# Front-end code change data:
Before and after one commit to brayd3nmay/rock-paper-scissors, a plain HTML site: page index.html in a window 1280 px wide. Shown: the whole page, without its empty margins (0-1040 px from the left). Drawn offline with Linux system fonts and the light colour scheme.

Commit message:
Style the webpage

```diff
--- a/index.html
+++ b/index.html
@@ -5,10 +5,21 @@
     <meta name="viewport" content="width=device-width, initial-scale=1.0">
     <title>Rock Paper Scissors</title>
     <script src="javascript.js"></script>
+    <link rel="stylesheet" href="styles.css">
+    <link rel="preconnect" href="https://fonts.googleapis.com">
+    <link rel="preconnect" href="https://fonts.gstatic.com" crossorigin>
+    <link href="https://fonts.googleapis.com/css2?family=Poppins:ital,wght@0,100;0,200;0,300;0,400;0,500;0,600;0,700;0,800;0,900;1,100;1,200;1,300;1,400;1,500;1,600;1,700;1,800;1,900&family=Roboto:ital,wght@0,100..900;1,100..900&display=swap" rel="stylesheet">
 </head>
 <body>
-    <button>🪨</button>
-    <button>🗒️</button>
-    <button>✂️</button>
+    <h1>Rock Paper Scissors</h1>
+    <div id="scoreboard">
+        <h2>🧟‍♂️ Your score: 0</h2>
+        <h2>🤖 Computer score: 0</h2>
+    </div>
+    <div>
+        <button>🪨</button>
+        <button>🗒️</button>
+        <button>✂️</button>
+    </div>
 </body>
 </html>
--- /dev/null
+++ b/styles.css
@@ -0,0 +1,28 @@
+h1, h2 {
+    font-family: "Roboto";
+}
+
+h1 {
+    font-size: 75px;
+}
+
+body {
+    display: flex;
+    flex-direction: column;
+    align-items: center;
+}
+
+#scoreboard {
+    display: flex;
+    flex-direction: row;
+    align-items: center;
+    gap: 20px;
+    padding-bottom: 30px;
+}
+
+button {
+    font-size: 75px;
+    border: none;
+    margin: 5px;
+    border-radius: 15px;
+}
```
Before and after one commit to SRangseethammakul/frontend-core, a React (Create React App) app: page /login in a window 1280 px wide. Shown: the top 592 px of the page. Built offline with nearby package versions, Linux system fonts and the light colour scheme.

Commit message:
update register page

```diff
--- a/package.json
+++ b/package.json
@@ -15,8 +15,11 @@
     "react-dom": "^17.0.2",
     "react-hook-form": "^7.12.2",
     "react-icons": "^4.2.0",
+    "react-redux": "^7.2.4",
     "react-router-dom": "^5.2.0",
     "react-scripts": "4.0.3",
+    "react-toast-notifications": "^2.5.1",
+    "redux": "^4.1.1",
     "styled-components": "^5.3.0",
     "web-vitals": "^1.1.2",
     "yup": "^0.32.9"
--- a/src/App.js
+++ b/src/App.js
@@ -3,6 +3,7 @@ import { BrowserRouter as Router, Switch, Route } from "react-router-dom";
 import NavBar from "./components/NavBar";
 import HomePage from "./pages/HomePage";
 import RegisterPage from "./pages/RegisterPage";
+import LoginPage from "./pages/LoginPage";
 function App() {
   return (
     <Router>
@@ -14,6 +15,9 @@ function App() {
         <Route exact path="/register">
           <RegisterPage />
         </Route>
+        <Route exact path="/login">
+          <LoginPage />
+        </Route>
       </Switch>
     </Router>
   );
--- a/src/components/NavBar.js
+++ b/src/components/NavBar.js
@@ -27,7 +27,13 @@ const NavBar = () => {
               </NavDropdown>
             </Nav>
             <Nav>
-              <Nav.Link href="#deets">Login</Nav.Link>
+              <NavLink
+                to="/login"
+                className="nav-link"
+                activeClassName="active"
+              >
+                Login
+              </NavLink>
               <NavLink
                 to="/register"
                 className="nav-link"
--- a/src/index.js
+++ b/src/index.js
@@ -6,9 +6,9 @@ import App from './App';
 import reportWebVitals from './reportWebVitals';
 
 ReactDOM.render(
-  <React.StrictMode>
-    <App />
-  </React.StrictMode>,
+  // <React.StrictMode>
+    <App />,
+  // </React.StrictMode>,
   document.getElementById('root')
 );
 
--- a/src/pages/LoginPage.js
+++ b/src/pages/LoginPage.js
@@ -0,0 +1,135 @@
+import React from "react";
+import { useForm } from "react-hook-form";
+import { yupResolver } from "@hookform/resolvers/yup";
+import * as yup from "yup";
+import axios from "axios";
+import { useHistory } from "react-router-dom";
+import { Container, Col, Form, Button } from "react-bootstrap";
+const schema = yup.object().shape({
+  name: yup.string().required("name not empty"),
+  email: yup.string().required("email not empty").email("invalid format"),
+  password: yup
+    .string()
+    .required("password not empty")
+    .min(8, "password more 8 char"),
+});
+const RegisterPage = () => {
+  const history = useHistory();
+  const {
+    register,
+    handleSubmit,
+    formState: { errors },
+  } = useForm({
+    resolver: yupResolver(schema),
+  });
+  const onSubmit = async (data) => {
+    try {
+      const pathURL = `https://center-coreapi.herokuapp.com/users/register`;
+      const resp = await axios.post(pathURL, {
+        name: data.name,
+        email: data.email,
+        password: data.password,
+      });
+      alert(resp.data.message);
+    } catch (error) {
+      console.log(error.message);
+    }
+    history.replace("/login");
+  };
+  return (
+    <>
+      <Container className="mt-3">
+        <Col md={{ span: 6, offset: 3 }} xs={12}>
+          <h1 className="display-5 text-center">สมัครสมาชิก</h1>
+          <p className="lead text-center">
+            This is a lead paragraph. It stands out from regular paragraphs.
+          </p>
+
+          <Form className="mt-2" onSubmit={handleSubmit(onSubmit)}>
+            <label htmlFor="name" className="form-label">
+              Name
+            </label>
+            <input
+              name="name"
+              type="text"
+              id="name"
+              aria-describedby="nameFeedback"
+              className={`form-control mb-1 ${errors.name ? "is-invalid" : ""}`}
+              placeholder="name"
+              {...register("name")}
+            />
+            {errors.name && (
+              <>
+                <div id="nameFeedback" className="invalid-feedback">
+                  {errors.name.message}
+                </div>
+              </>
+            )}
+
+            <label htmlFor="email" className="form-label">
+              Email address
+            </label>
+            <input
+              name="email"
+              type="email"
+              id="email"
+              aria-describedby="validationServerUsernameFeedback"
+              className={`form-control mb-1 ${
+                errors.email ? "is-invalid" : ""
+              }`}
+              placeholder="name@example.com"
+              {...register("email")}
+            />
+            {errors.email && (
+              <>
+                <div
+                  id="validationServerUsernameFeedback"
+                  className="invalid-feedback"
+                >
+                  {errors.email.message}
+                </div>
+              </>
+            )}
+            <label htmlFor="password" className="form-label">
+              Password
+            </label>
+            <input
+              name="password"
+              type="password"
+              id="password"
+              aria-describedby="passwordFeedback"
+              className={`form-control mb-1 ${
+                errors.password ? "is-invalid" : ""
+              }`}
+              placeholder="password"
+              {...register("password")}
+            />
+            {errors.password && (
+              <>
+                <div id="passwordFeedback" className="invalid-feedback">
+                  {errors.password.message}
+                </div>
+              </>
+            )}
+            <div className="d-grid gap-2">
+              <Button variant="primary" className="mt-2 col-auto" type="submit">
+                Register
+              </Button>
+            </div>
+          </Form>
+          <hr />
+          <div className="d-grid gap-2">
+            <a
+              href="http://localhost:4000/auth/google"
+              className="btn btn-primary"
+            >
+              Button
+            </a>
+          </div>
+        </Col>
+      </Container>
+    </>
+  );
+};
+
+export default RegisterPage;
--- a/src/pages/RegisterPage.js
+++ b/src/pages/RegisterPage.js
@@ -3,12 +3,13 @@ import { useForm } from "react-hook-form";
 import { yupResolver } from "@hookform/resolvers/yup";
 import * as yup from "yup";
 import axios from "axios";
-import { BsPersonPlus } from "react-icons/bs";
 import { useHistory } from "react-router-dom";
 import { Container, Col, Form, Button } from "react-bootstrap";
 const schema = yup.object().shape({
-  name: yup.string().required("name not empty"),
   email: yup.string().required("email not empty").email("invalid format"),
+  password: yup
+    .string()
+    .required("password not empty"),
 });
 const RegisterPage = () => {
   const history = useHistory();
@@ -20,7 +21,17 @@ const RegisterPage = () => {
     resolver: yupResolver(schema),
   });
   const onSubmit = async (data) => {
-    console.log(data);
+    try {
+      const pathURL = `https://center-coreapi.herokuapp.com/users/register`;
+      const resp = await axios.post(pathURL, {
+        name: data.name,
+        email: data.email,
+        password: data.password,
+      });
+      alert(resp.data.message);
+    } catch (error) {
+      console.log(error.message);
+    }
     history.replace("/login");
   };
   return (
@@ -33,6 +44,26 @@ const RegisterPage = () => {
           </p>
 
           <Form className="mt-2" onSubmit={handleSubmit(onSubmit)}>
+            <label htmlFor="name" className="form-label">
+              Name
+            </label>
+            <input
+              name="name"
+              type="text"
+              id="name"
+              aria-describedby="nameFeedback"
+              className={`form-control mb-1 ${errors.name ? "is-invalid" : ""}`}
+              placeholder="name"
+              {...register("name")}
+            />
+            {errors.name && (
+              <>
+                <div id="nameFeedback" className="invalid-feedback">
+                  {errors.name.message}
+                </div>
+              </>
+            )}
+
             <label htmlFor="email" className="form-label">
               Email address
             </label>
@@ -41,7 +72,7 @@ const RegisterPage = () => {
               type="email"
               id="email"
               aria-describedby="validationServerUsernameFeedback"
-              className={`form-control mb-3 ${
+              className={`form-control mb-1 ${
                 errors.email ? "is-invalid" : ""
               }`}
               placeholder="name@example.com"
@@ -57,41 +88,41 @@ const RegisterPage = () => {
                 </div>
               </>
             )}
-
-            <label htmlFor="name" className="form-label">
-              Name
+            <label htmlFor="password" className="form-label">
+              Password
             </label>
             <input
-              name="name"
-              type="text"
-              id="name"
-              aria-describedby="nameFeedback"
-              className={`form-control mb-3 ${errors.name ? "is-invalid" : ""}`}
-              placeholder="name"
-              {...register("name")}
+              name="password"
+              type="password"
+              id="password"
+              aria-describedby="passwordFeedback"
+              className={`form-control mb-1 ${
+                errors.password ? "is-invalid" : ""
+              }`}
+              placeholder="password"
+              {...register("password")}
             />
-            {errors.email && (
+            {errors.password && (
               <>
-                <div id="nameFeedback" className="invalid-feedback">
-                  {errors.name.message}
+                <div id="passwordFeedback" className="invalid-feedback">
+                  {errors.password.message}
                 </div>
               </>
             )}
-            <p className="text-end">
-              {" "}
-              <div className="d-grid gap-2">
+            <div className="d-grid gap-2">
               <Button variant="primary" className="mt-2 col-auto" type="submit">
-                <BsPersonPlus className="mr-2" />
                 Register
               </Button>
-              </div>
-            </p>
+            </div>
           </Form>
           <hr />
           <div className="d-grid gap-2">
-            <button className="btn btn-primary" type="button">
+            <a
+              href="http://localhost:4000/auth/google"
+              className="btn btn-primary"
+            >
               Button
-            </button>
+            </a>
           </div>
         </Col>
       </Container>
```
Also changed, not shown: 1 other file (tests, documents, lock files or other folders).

# Aim of the task:
With no other words, report how many lines in the entries hold the string "https".

# Response below:
5